In this series we explore how Nomad handles unexpected failures, outages, and routine maintenance of cluster infrastructure, often without operator intervention.
In this post we’ll explore how Nomad is designed to handle transient and permanent failures of both clients and servers gracefully to make it easy to run highly reliable infrastructure.
Sep 13 2018|Christie Koehler
This is the third in a series Building Resilient Infrastructure with Nomad (Part 1, Part 2). In this series we explore how Nomad handles unexpected failures, outages, and routine maintenance of cluster infrastructure, often without operator intervention required.
In this post we’ll look at how Nomad adds resiliency to your computing infrastructure by providing a consistent workflow for managing the entire job lifecycle, including robust options for updating and migrating jobs that help minimize or even eliminate down time.
Aug 29 2018|Christie Koehler
This is the second post in our series Building Resilient Infrastructure with Nomad. In this series we explore how Nomad handles unexpected failures, outages, and routine maintenance of cluster infrastructure, often without operator intervention required.
In this post we’ll look at how the Nomad client enables fast and accurate scheduling as well as self-healing through driver health checks and liveness heartbeats.
Aug 22 2018|Christie Koehler
Welcome to our series on Building Resilient Infrastructure with Nomad, where we explore how Nomad handles unexpected failures, outages, and routine maintenance of cluster infrastructure, often without operator intervention required.
In this first post, we'll look at how Nomad automates the restart of failed and unresponsive tasks as well as reschedule of repeatedly failing tasks to other nodes.
Apr 13 2018|Rob Genova
We are pleased to announce the release of HashiCorp Nomad 0.8. Version 0.8 enhances Nomad's cluster management features and reliability, helping to ensure a seamless operational experience as a growing number of enterprises adopt Nomad, move into production, and scale out.
Apr 13 2018|Anubhav Mishra
HashiCorp Nomad 0.8 introduces advanced node draining to simplify cluster wide upgrades of Nomad client nodes. This post explores how HashiCorp Nomad’s improved draining features can be used to drain an existing workload from one set of nodes to a new set of nodes without downtime.

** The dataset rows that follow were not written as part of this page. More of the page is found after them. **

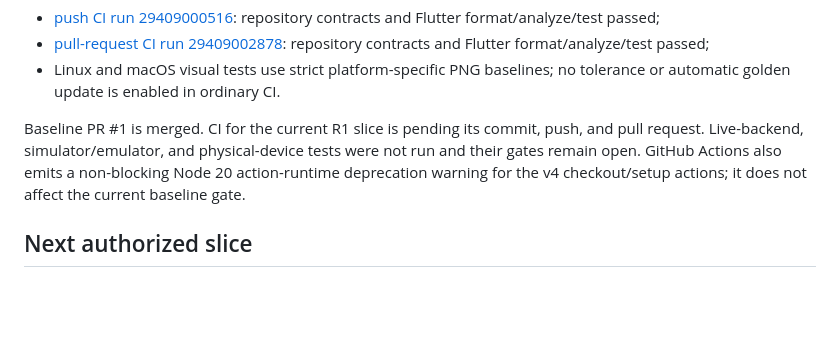
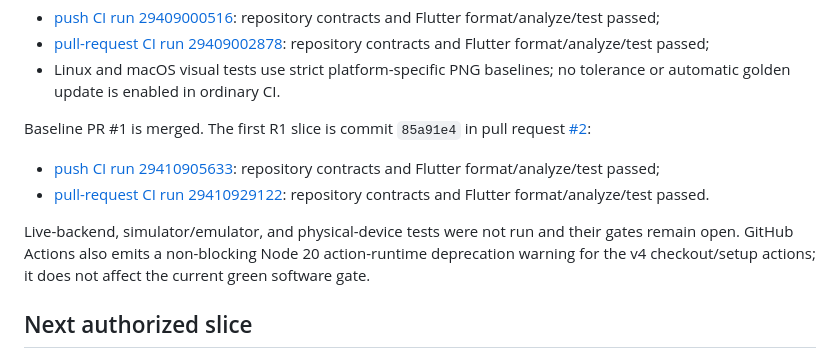
Before and after one commit to DanilaMasov/Mayhem, a Markdown page: docs/CURRENT_STATUS.md, the part around the change. Drawn GitHub-style; blank space fills up the shorter version.

Commit message:
docs: record R1 flag runtime evidence

```diff
--- a/docs/CURRENT_STATUS.md
+++ b/docs/CURRENT_STATUS.md
@@ -110,11 +110,18 @@ The first complete green GitHub baseline was commit `d7b33ce`:
 - Linux and macOS visual tests use strict platform-specific PNG baselines;
   no tolerance or automatic golden update is enabled in ordinary CI.
 
-Baseline PR #1 is merged. CI for the current R1 slice is pending its commit,
-push, and pull request. Live-backend, simulator/emulator, and physical-device
-tests were not run and their gates remain open. GitHub Actions also emits a
-non-blocking Node 20 action-runtime deprecation warning for the v4
-checkout/setup actions; it does not affect the current baseline gate.
+Baseline PR #1 is merged. The first R1 slice is commit `85a91e4` in pull request
+[#2](https://github.com/DanilaMasov/Mayhem/pull/2):
+
+- [push CI run 29410905633](https://github.com/DanilaMasov/Mayhem/actions/runs/29410905633):
+  repository contracts and Flutter format/analyze/test passed;
+- [pull-request CI run 29410929122](https://github.com/DanilaMasov/Mayhem/actions/runs/29410929122):
+  repository contracts and Flutter format/analyze/test passed.
+
+Live-backend, simulator/emulator, and physical-device tests were not run and
+their gates remain open. GitHub Actions also emits a non-blocking Node 20
+action-runtime deprecation warning for the v4 checkout/setup actions; it does
+not affect the current green software gate.
 
 ## Next authorized slice
 
```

Apr 04 2018|Stephen Wilson
It seems that containers are everywhere. They should be. They make it easier to deploy applications into environments for development, testing and in production. However, what about when containers just don’t work? To take full advantage of the container orchestration platforms currently available there has to be considerable changes made to the applications and the deployment processes. For green field applications this is not a problem as they are usually built with containers in mind. What do you do if you want to have the advantages of a container-like scheduler but for your legacy applications? Enter HashiCorp Nomad.
Mar 29 2018|Boyang Jerry Peng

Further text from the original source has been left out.